Calwell put the administration of White Sulphur Springs in the hands of his majordomo, Major Baylis Anderson, whose main responsibility was assigning accommodations. With a single word, Anderson would admit or refuse any guest to the most sought-after spa in the South. He was, at least during the spring season of July and August, among the most powerful men below the Mason-Dixon Line. It was said that “from Baltimore down to New Orleans, from St. Louis to St. Augustine there was not another man so courted and so vilified, so autocratic and insolent, so talked about and written about, so burdened and so chivvied and withal so little appreciated as Major Anderson.” A guest wrote: “You behold him upon whose breath the fate of hundreds, nay, it has been said thousands depends, the Minister Plenipotentiary and Envoy Extraordinary of the Calwells. To him Senators bow, legislators, judges, professors are supplicants, flattered beaux and flattering belles sue for his high permission, without which all is lost.” It became common to speak of him as the “Metternich of the Mountains.”

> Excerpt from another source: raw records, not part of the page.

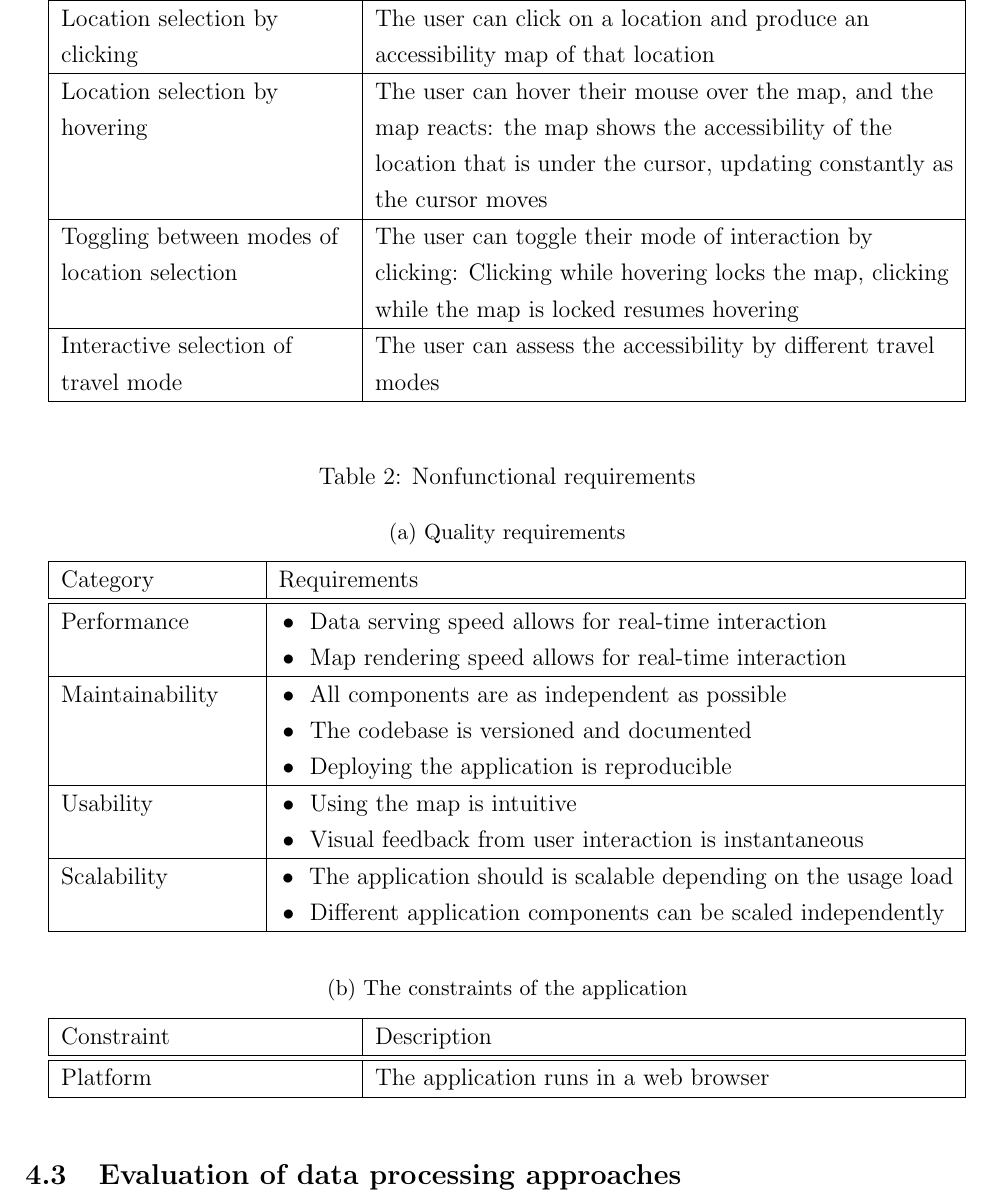
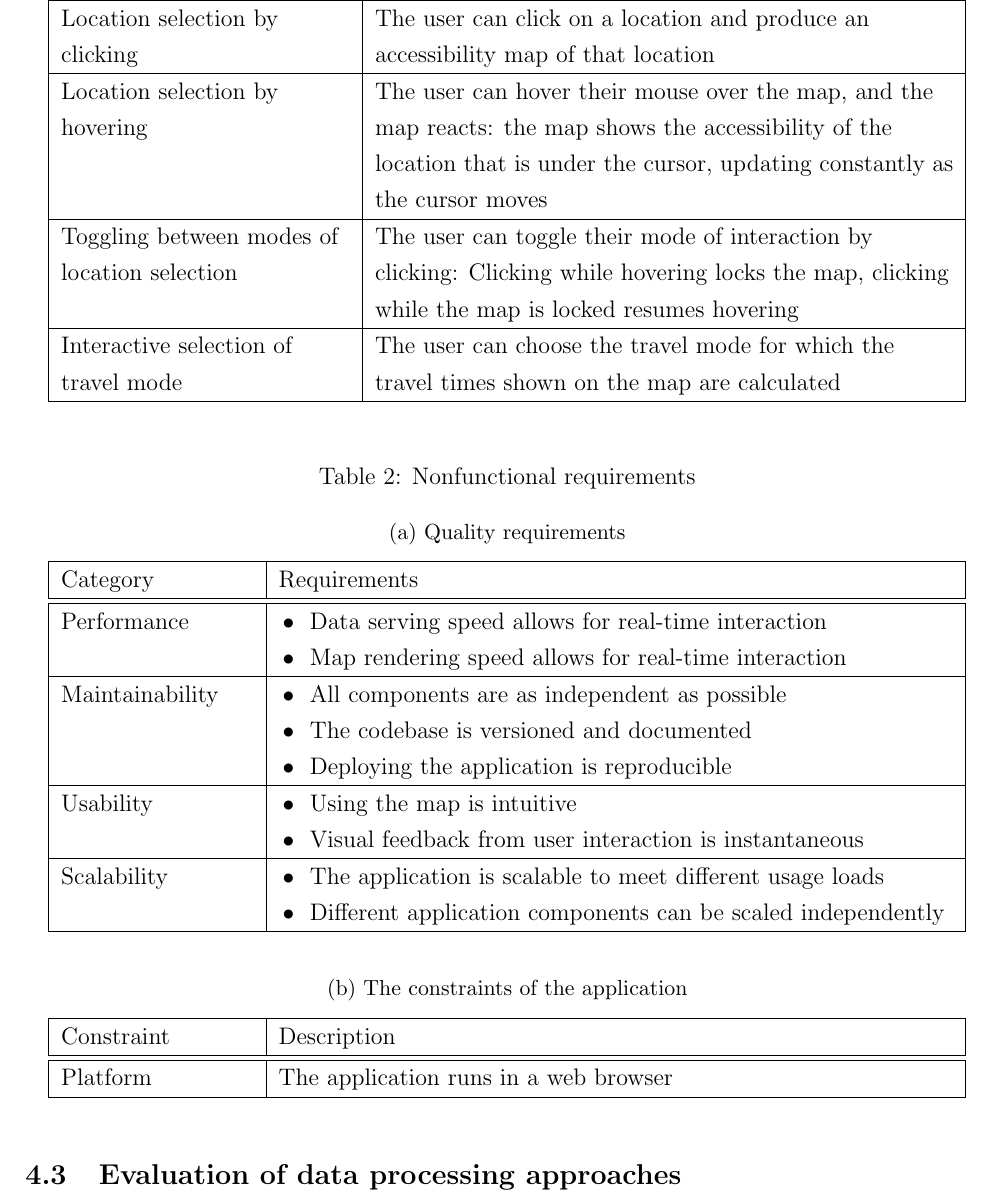
Before and after one commit to eemilhaa/thesis, a LaTeX thesis (thesis/main.tex, which reads thesis/sections/data_and_methods.tex): part of page 12 of 28, cut so that both start at the same text. Compiled offline with pdfLaTeX.

Commit message:
adjust tables

```diff
--- a/thesis/sections/data_and_methods.tex
+++ b/thesis/sections/data_and_methods.tex
@@ -68,7 +68,7 @@ Nonfunctional requirements can be further dividied into quality attributes
 		\\
 		\hline
 		Interactive selection of travel mode
-		& The user can assess the accessibility by different travel modes
+		& The user can choose the travel mode for which the travel times shown on the map are calculated
 		\\
 		\hline
 	\end{tabular}
@@ -102,7 +102,7 @@ Nonfunctional requirements can be further dividied into quality attributes
 			& \tabitem Visual feedback from user interaction is instantaneous \\
 			\hline
 			Scalability
-			& \tabitem The application should is scalable depending on the usage load \\
+			& \tabitem The application is scalable to meet different usage loads \\
 			& \tabitem Different application components can be scaled independently \\
 			\hline
 		\end{tabular}
@@ -114,7 +114,7 @@ Nonfunctional requirements can be further dividied into quality attributes
 		\caption{The constraints of the application}
 		\label{tab:constraints}
 		\centering
-		\begin{tabular}{ | L{0.3\textwidth} | L{0.6\textwidth} | }
+		\begin{tabular}{ | L{0.2\textwidth} | L{0.7\textwidth} | }
 			\hline
 			Constraint
 			& Description
```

These are newer additions to Warm Springs, a favorite Jefferson getaway and still a functioning spa.
Even with Anderson’s high-handed behavior, White Sulphur remained the prime spa for those in search of pleasure. The springs became resorts more for the wealthy to meet and socialize than for those seeking their healing powers. A guest wrote in 1856 that “there is more fun frolick life & annimation at this place than all the rest of the springs put together.”
The Virginia Springs were in their heyday from the 1830s to the 1850s, when thousands of people visited the spas annually. White Sulphur Springs alone often saw more than sixteen hundred guests a day. Virginia springs proved the equal of Europe’s and sometimes superior. They were cleaner, their surroundings airier and more natural, and, in consequence, their benefits more lasting. The mountain milieu was as important as the mineral waters in ministering to body and soul.

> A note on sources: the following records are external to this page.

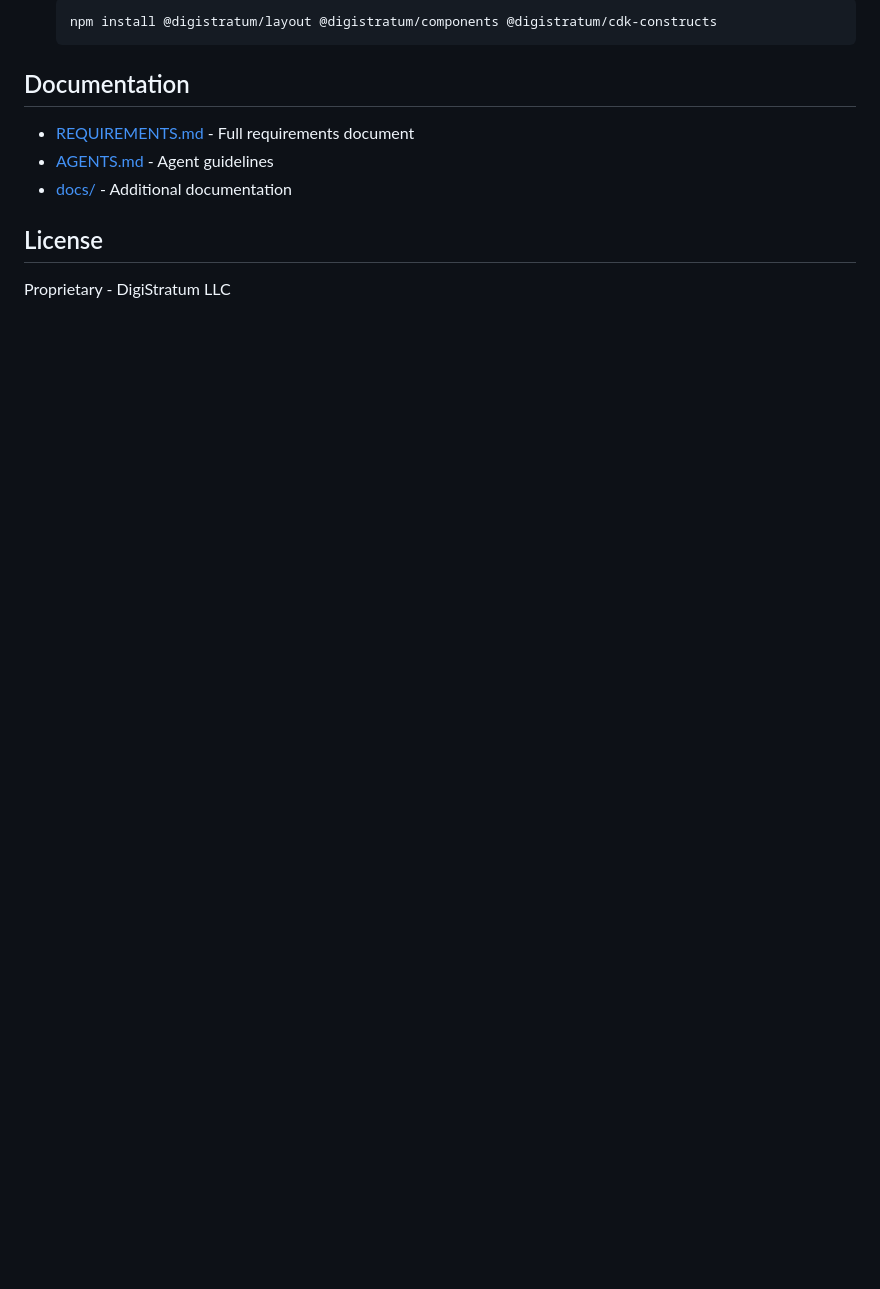
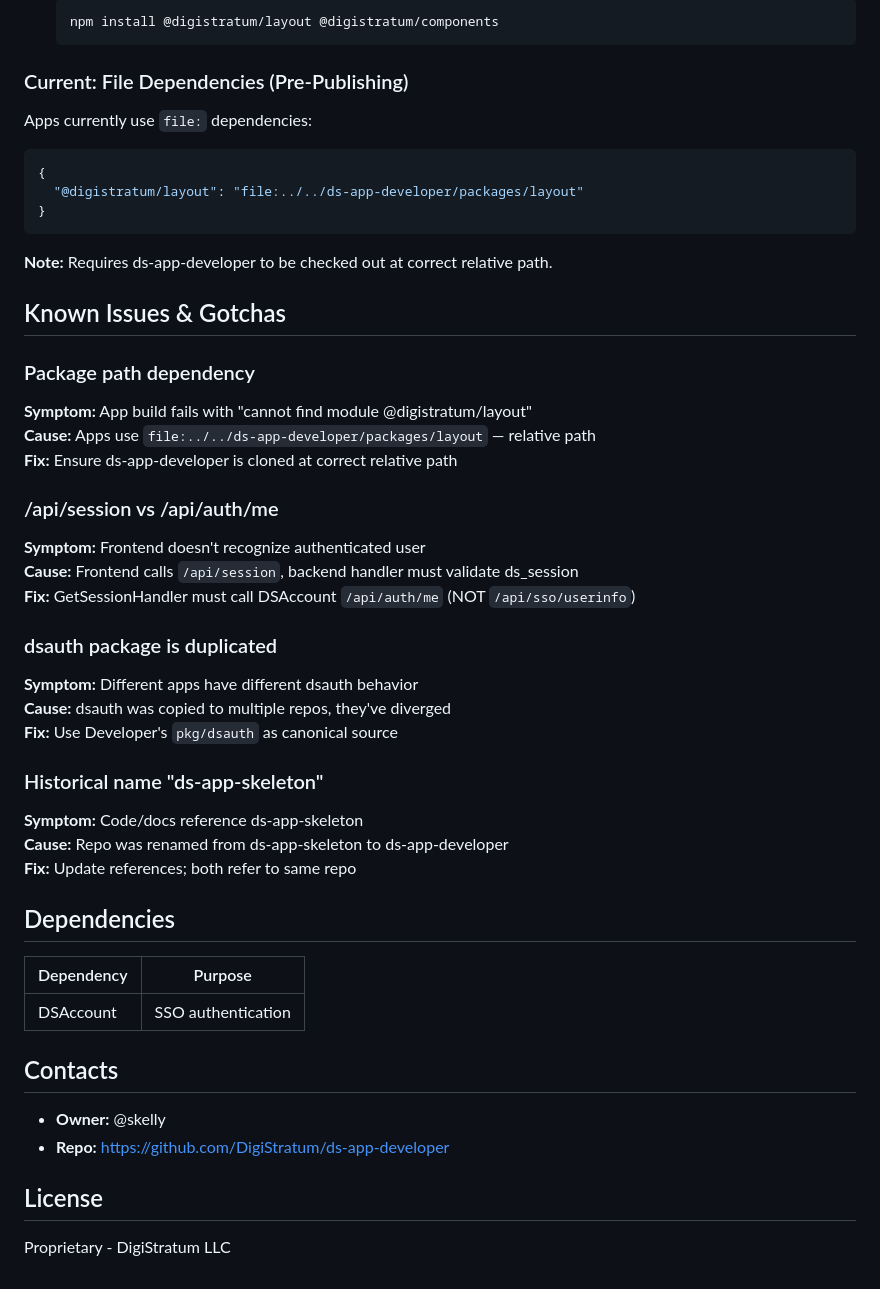
Before and after one commit to DigiStratum/ds-app-developer, a Markdown page: README.md, the part around one of its changes. Rendered like a GitHub page; blank space fills up the shorter version.

````diff
--- a/README.md
+++ b/README.md
@@ -142,12 +156,47 @@ To consume these packages in other repos:
    ```bash
-   npm install @digistratum/layout @digistratum/components @digistratum/cdk-constructs
+   npm install @digistratum/layout @digistratum/components
    ```
 
-## Documentation
+### Current: File Dependencies (Pre-Publishing)
+Apps currently use `file:` dependencies:
+```json
+{
+  "@digistratum/layout": "file:../../ds-app-developer/packages/layout"
+}
+```
+**Note:** Requires ds-app-developer to be checked out at correct relative path.
 
-- [REQUIREMENTS.md](./REQUIREMENTS.md) - Full requirements document
-- [AGENTS.md](./AGENTS.md) - Agent guidelines
-- [docs/](./docs/) - Additional documentation
+## Known Issues & Gotchas
+
+### Package path dependency
+**Symptom:** App build fails with "cannot find module @digistratum/layout"
+**Cause:** Apps use `file:../../ds-app-developer/packages/layout` — relative path
+**Fix:** Ensure ds-app-developer is cloned at correct relative path
+
+### /api/session vs /api/auth/me
+**Symptom:** Frontend doesn't recognize authenticated user
+**Cause:** Frontend calls `/api/session`, backend handler must validate ds_session
+**Fix:** GetSessionHandler must call DSAccount `/api/auth/me` (NOT `/api/sso/userinfo`)
+
+### dsauth package is duplicated
+**Symptom:** Different apps have different dsauth behavior
+**Cause:** dsauth was copied to multiple repos, they've diverged
+**Fix:** Use Developer's `pkg/dsauth` as canonical source
+
+### Historical name "ds-app-skeleton"
+**Symptom:** Code/docs reference ds-app-skeleton
+**Cause:** Repo was renamed from ds-app-skeleton to ds-app-developer
+**Fix:** Update references; both refer to same repo
+
+## Dependencies
+
+| Dependency | Purpose |
+|------------|---------|
+| DSAccount | SSO authentication |
+
+## Contacts
+- **Owner:** @skelly
+- **Repo:** https://github.com/DigiStratum/ds-app-developer
 
 ## License
 
````
Also changed, not shown: other parts of README.md (+92 -78 lines), PROJECT_CONTEXT.md (deleted, +0 -169 lines).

Harold Gill, the journal’s consulting editor, contributed to the winter 2001–2002 magazine “Colonial Americans in the Swim.”